Oklahoma is the ninth most-obese state in the country, and a government agency Tulsa is trying to help its workers drop the weight - one pound at a time.
Tulsa Housing Authority nicknamed it the two-and-a-half ton weightloss challenge. That's how much weight employees stood to lose on the mission to fight obesity.
The incentive: a free cruise - and possibly a life-saving lifestyle change.
"I have three kids, and I have two grandbabies now. So I'm like, I need to be around," said Tuesday Johnson.
"I've been big most of my life," said Bruce Leonhart. "When I was in high school, I was like 260 pounds."
"I don't want to have to buy clothes that are too big, I want to wear them becuase they're comfortable," said 21-year-old Jo Miller.
Three faces. Three stories. Three goals.
"Thirty pounds. That's where it's set," Johnson said.
"I just want to feel better. I want to lose this double chin.

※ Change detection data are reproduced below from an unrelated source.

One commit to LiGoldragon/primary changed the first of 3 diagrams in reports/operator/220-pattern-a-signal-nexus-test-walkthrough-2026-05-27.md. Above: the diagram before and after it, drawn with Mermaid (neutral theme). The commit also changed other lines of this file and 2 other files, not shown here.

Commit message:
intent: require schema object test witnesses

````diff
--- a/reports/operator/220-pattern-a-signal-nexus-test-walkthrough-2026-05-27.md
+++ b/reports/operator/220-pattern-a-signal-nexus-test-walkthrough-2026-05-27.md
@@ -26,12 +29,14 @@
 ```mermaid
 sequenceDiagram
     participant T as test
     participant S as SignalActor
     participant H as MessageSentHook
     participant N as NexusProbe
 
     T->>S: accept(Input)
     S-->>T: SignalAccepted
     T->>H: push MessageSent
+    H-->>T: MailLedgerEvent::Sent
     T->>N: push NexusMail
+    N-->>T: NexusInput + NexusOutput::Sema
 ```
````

I'm tired of it!" Miller said.
"To lose about 60 pounds is what I would like to do," said Leonhart.
Bruce Leonhart and his wife are taking on the challenge as a family with their two young kids.
"When they're playing sports and stuff, it kind of affects my ability to be able to play with them," he said.
Jo Miller is hoping to wash out something pretty common.
"When I got in college, that freshman 15 is real," she said with a laugh. She also wants to break her family's cycle of obesity.
"You eat the way your family eats, and even when you're alone, you eat the way your family ate," she said. "So, you know, in my family, food is love. You buy a snack to show someone you care about them.
And Tuesday Johnson is running toward a goal of adding healthy years to her life.
"Raising kids and stuff, you don't think about yourself," she said. "Because you're running with the kids, and you don't realize until one day you step on a scale and you're like 'ummm, is someone on here with me?' Or you know, like 'is this broken?'
"I want to be in my 70s, 80s, and still being active."
Tulsa Housing Authority created a new logo and ordered polos for employees. But when most women couldn't fit into the shirts - and most men had to choose the largest sizes - leadership here knew it was time to tackle the problem.
Seventy-two employees signed up for the challenge, weighing in at 7 tons, 14,100 pounds. THA brought in a global leadership training coach used by Nike.
Employees learned what to eat, when to eat, and how to get moving.
There were meltdowns - and breakdowns.
After six months of ups and downs - well, they didn't lose two-and-a-half tons. And Bruce, Jo and Tuesday didn't win a cruise.
The winner of 2018 THA Heart Healthy Weight Loss Challenge was Bill Hoover."
But they do have something to cheer about. And they lost weight.
"I feel really good. Even, I didn't lose all the weight I wanted to," said Bruce Leonhart.
"I don't know how many inches that is, but I'm telling you, it's a big difference," said Jo Miller.
And Tuesday Johnson celebrate losing about 15.
They may not have hit their goals, but their stories are far from over.
>>Leonhart: "I have a lot more confidence than I had," Leonhart said. "I feel like people respond to what I have to say now, and hear what I have to say."
"You just have to find that balance, and I think I found a pretty good one," Miller said. "I'm slow, but steady, and that's what's going to win this race."
"This is a lifestyle change. It wasn't just a challenge change," Johnson said. "This has been a whole lifestyle change for me."
If the challengers maintain their weight a few months from now, they get half a vacation day. They earn a full vacation day if the scale is the same come January.